There had been a couple of pacy bouncers late on Thursday evening as well followed by the inevitable deathly stares. Not surprisingly, the Wankhede crowd had let Tino Best know exactly what they thought of him. Boos and jeers though have never deterred the 32-year-old maverick pacer.
On Friday morning, Best was charged up as ever. All eyes at the Wankhede were fixated on the action in the middle. Though certainly not on Best. Sachin Tendulkar was potentially in the middle of his final international innings. And the stage was set for him to go out in style.
Best bowled 18 balls at the retiring Indian superstar, not one was short of action or a sense of drama.
Bouncers and Stares
The fourth ball that Best bowled to him on the second morning did rush Tendulkar as he attempted to play it through the off-side. The pacer and the rest of the West Indies in fact assumed they had their man and Best had even set off on one of his belligerent victory laps. Umpire Richard Kettleborough though remained unmoved, much to the relief of the crowd. The next ball flew over Tendulkar’s head. Another stare, setting off another round of barracking from the crowd. Over the next 15 minutes, Best would deliver a few more bouncers and many more stares.
Tendulkar would end up attempting the risqué ramp shot to a couple of them, only to miss them narrowly. It was as if he was teasing Best, and the Wankhede.
Tendulkar did have the upper-hand overall, though, stroking two delectable drives—one straight and the other through the covers. Best was not to be outdone and almost had his nemesis of the day caught at short-leg by Kieran Powell with the final delivery he bowled to him.

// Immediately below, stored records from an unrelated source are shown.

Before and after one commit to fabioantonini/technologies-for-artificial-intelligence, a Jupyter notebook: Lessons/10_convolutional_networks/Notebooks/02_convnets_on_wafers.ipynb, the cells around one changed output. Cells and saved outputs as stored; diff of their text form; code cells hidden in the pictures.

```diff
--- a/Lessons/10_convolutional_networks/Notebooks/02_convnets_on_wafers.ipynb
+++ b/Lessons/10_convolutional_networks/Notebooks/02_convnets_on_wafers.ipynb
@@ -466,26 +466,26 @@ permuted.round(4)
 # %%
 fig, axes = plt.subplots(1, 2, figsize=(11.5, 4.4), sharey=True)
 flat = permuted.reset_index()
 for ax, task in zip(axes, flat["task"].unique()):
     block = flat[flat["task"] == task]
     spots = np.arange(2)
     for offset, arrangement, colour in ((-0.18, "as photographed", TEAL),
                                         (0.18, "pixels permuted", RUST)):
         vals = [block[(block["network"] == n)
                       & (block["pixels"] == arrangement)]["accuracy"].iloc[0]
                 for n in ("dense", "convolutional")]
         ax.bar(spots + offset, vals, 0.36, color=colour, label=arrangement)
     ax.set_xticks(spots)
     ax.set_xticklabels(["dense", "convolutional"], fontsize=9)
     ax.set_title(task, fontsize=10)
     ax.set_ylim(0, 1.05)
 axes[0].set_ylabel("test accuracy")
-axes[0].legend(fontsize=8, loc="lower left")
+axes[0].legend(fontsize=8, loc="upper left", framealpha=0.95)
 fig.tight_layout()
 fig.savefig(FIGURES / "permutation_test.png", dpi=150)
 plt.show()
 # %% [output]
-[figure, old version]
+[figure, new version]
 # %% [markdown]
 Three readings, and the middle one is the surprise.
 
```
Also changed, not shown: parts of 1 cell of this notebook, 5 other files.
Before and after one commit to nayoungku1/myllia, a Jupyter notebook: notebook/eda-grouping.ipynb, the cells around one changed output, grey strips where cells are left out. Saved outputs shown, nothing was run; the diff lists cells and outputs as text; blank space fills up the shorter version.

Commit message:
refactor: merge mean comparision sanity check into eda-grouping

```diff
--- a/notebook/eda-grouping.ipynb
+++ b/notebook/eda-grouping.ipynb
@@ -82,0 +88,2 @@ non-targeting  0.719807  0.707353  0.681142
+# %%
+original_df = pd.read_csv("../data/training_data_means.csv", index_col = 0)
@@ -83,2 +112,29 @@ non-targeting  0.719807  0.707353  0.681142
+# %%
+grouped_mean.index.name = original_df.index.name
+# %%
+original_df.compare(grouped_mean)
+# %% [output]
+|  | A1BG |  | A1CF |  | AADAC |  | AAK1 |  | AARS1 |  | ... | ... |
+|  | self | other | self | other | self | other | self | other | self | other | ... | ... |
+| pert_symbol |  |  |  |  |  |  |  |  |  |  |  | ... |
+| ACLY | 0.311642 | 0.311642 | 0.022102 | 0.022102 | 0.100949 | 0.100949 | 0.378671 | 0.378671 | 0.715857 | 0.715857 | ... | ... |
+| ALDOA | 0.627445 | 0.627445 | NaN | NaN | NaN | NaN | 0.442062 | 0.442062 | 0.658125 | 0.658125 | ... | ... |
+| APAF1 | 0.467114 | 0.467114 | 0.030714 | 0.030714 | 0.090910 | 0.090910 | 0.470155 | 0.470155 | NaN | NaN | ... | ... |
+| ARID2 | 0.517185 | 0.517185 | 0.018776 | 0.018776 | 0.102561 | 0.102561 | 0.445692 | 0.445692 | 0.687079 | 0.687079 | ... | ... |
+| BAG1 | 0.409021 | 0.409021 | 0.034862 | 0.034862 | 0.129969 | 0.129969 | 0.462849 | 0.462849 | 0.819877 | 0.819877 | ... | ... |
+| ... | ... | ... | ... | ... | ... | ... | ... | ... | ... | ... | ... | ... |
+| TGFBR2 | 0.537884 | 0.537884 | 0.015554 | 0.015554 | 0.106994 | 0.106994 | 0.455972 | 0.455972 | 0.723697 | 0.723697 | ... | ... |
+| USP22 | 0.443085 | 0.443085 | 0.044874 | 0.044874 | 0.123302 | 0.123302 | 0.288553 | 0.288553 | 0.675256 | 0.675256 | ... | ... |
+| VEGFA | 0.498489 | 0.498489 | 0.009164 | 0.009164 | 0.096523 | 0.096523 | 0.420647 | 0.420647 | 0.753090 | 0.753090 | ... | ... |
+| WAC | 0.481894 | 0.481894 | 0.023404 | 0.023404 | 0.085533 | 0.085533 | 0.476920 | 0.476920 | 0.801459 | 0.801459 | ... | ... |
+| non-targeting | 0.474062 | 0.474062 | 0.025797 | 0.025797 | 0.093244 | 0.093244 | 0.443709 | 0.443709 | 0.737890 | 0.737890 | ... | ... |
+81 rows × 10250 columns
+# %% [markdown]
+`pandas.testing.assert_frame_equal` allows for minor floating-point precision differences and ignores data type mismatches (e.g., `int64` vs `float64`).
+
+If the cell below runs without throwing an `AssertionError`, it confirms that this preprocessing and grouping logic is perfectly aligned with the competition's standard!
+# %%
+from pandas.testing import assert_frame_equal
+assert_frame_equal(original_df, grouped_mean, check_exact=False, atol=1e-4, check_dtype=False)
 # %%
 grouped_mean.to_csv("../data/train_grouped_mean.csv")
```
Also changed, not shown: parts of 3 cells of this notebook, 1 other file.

On a day that witnessed a lot of action, this 20-minute period probably produced more drama than the rest of it. In between sprinting at full tilt towards the bowling crease ball after ball, Best spent a lot of time at the centre of the wicket, holding his head, muttering under his breath and throwing his hands up in despair.